* Work instruction
Find the number of lines in these records where the word "documentation" appears. Reply with that number and nothing more.

Stored items:
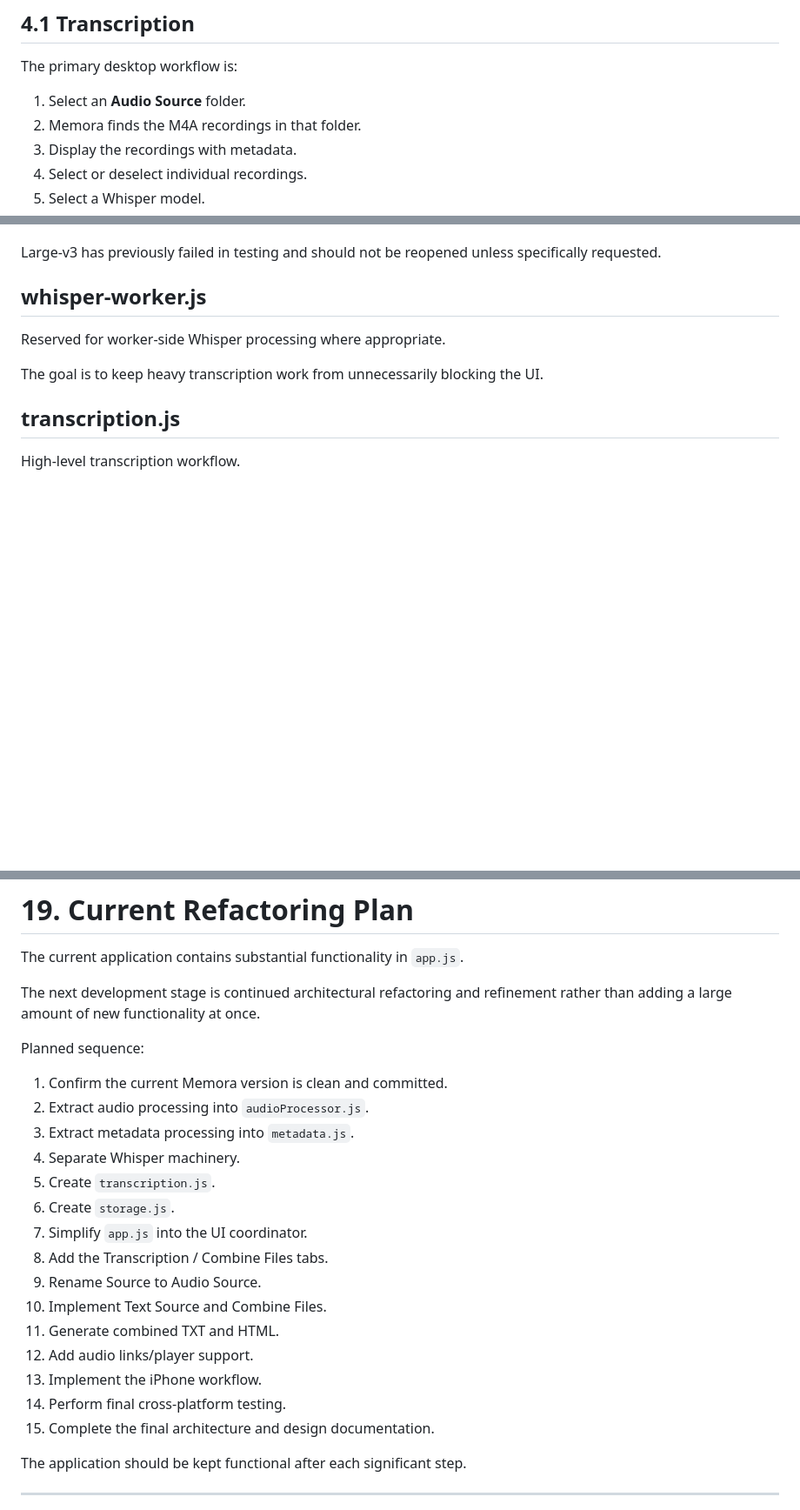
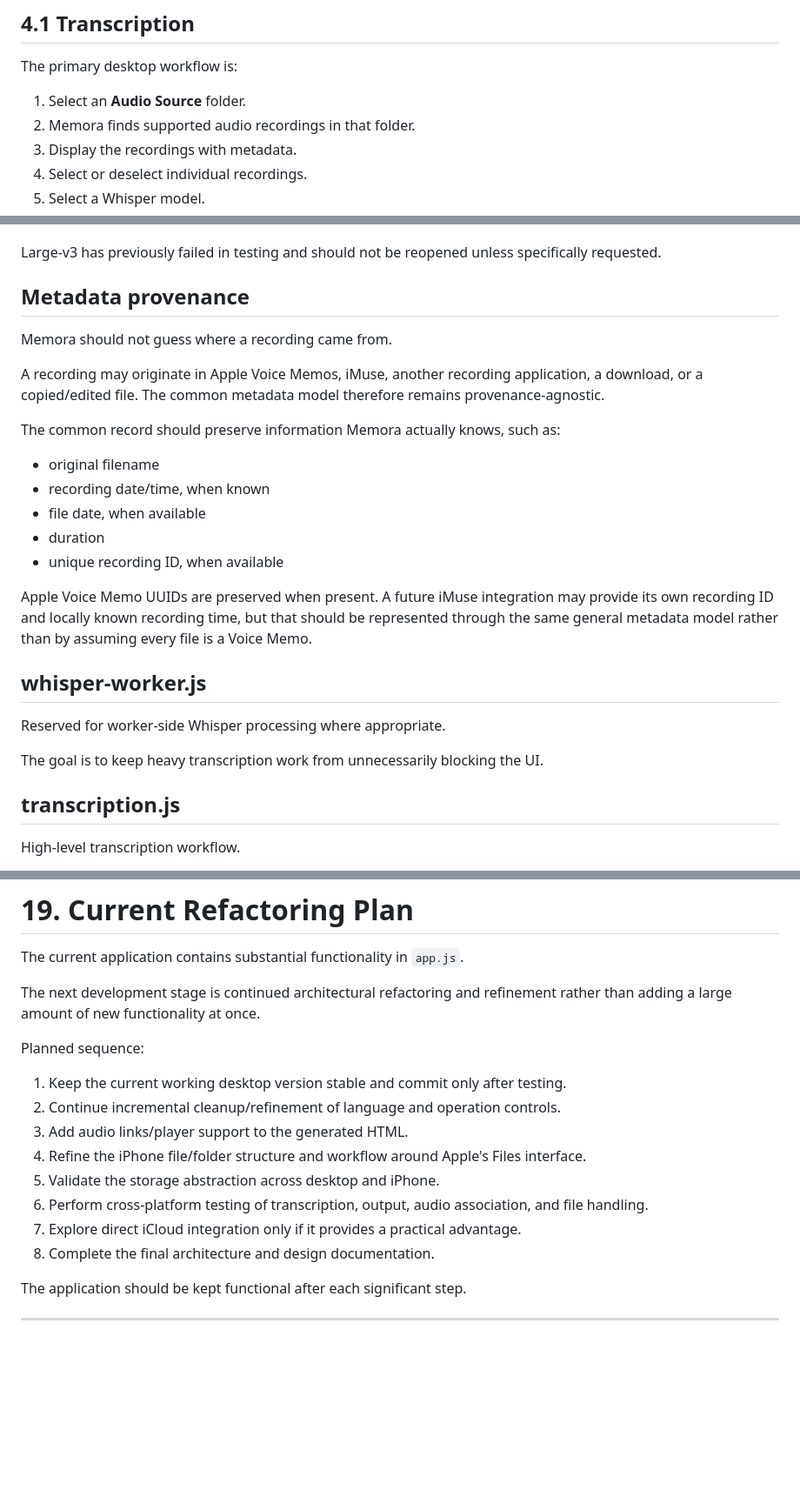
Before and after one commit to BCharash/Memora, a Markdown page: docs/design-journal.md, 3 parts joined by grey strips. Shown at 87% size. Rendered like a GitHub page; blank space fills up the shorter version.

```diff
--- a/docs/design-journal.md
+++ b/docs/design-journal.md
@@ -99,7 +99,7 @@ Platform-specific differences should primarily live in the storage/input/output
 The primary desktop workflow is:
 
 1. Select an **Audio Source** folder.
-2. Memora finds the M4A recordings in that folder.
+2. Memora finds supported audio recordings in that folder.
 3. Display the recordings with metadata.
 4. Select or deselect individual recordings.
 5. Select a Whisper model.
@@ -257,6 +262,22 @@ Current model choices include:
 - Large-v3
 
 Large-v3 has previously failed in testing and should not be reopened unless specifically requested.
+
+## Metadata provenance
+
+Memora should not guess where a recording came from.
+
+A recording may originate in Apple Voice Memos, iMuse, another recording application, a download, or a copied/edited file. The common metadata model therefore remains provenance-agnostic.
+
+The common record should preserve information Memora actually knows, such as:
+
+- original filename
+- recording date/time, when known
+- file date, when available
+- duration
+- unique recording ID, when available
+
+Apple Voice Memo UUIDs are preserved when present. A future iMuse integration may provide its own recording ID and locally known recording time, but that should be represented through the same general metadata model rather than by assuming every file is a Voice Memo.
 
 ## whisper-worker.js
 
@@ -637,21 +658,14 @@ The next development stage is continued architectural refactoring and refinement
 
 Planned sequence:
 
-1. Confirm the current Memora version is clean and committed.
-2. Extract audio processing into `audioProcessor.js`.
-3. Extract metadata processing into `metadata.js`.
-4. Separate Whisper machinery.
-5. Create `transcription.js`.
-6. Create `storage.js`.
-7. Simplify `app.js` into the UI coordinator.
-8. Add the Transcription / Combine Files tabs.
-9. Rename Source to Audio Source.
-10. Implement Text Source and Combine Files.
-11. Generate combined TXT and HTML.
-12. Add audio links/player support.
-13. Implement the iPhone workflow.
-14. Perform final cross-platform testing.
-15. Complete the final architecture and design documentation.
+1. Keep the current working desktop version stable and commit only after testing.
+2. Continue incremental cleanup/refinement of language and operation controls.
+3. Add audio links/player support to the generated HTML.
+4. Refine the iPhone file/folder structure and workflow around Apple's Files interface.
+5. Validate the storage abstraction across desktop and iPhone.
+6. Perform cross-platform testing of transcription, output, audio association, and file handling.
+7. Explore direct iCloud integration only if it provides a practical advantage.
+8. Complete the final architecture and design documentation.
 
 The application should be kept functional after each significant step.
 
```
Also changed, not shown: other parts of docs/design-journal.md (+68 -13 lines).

---

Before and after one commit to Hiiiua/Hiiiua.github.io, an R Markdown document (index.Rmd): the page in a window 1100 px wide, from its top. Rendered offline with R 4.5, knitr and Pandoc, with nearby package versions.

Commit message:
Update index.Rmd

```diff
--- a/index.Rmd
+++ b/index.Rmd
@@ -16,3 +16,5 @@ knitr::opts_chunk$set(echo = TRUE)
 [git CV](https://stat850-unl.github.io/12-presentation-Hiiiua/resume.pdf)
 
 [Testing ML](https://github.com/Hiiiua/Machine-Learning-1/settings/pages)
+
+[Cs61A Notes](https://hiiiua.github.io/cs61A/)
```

* Response for this exercise
2